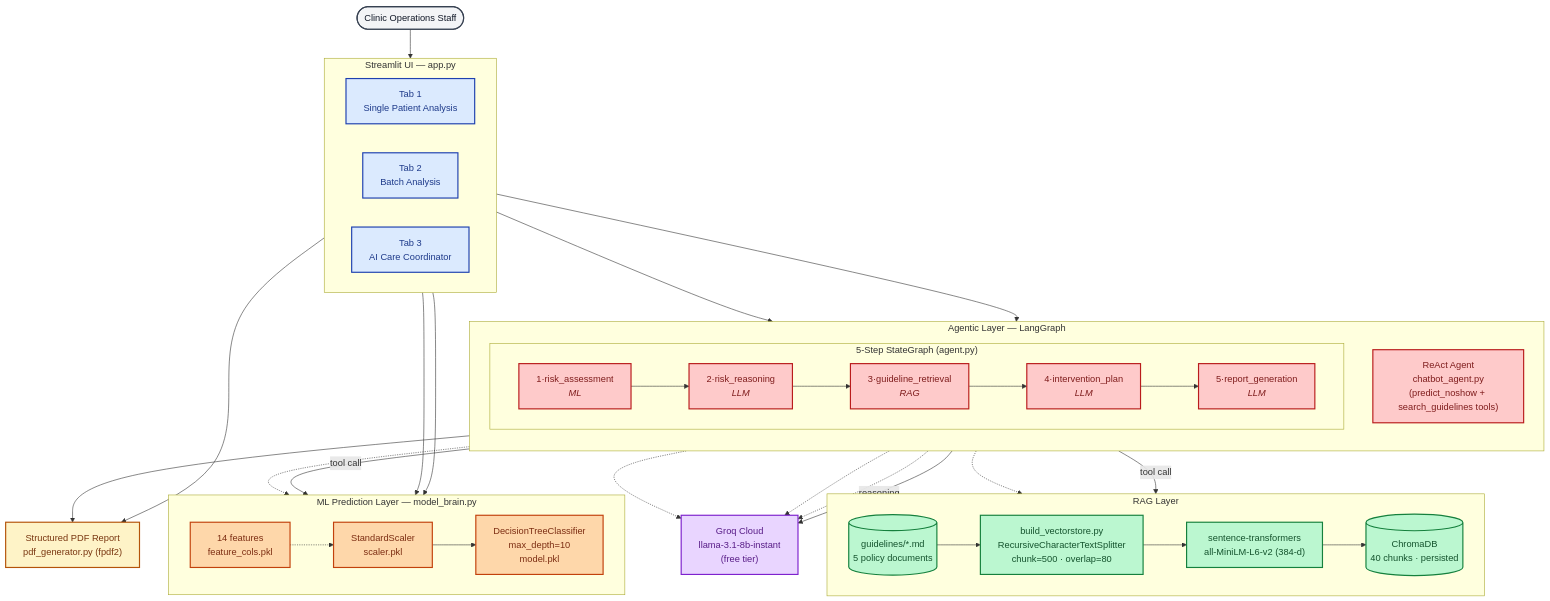
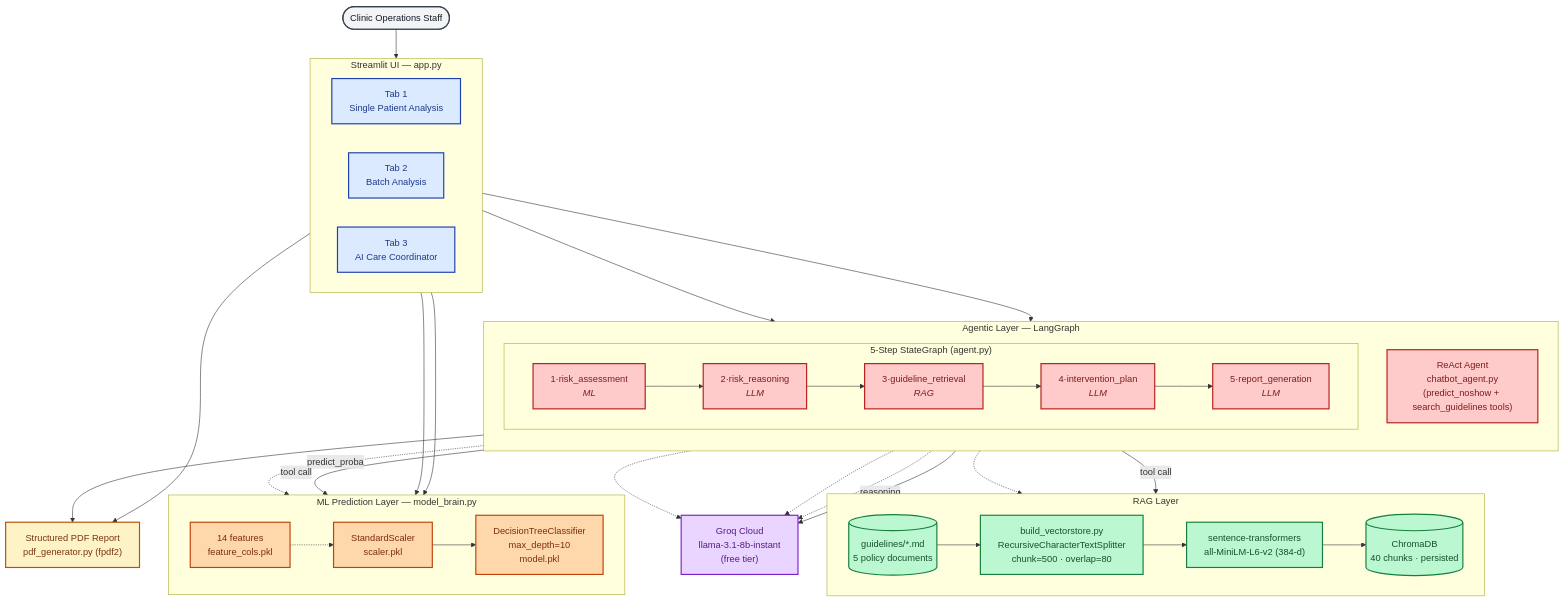
Before and after one commit to Ansh1816/gen_ai_capstone_4: the diagram in report/fig_architecture.mmd, drawn with Mermaid. The commit also changed 4 other files, not shown here.

```diff
--- a/report/fig_architecture.mmd
+++ b/report/fig_architecture.mmd
@@ -1,71 +1,71 @@
 flowchart TB
     User([Clinic Operations Staff]):::user
 
     subgraph UI["Streamlit UI — app.py"]
         direction LR
         T1["Tab 1<br/>Single Patient Analysis"]:::ui
         T2["Tab 2<br/>Batch Analysis"]:::ui
         T3["Tab 3<br/>AI Care Coordinator"]:::ui
     end
 
     subgraph ML["ML Prediction Layer — model_brain.py"]
         direction LR
         Scaler["StandardScaler<br/>scaler.pkl"]:::ml
         Model["DecisionTreeClassifier<br/>max_depth=10<br/>model.pkl"]:::ml
         Feats["14 features<br/>feature_cols.pkl"]:::ml
         Scaler --> Model
         Feats -.-> Scaler
     end
 
     subgraph AG["Agentic Layer — LangGraph"]
         direction TB
         subgraph SG["5-Step StateGraph (agent.py)"]
             direction LR
             S1["1·risk_assessment<br/><i>ML</i>"]:::agent
             S2["2·risk_reasoning<br/><i>LLM</i>"]:::agent
             S3["3·guideline_retrieval<br/><i>RAG</i>"]:::agent
             S4["4·intervention_plan<br/><i>LLM</i>"]:::agent
             S5["5·report_generation<br/><i>LLM</i>"]:::agent
             S1 --> S2 --> S3 --> S4 --> S5
         end
         RA["ReAct Agent<br/>chatbot_agent.py<br/>(predict_noshow + search_guidelines tools)"]:::agent
     end
 
     subgraph RAG["RAG Layer"]
         direction LR
         Docs[("guidelines/*.md<br/>5 policy documents")]:::rag
         Build["build_vectorstore.py<br/>RecursiveCharacterTextSplitter<br/>chunk=500 · overlap=80"]:::rag
         Embed["sentence-transformers<br/>all-MiniLM-L6-v2 (384-d)"]:::rag
         Chroma[("ChromaDB<br/>40 chunks · persisted")]:::rag
         Docs --> Build --> Embed --> Chroma
     end
 
     LLM["Groq Cloud<br/>llama-3.1-8b-instant<br/>(free tier)"]:::external
     PDF["Structured PDF Report<br/>pdf_generator.py (fpdf2)"]:::out
 
     User --> UI
     T1 --> ML
     T2 --> ML
     T3 --> SG
     T3 --> RA
 
-    S1 -.-> ML
+    S1 -.->|predict_proba| ML
     S2 -.-> LLM
     S3 -.-> Chroma
     S4 -.-> LLM
     S5 -.-> LLM
 
     RA -->|tool call| ML
     RA -->|tool call| Chroma
     RA -->|reasoning| LLM
 
     S5 --> PDF
     T3 --> PDF
 
     classDef ui fill:#DBEAFE,stroke:#1E40AF,color:#1E3A8A,stroke-width:2px
     classDef ml fill:#FED7AA,stroke:#C2410C,color:#7C2D12,stroke-width:2px
     classDef agent fill:#FECACA,stroke:#B91C1C,color:#7F1D1D,stroke-width:2px
     classDef rag fill:#BBF7D0,stroke:#15803D,color:#14532D,stroke-width:2px
     classDef external fill:#E9D5FF,stroke:#7E22CE,color:#581C87,stroke-width:2px
     classDef out fill:#FEF3C7,stroke:#B45309,color:#78350F,stroke-width:2px
     classDef user fill:#F3F4F6,stroke:#374151,color:#111827,stroke-width:2px
```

> **WORK INSTRUCTION**
Within the listing above, the lines holding "Chroma" should be counted. Give only the number.

> **OUTPUT FOR THIS TASK**
4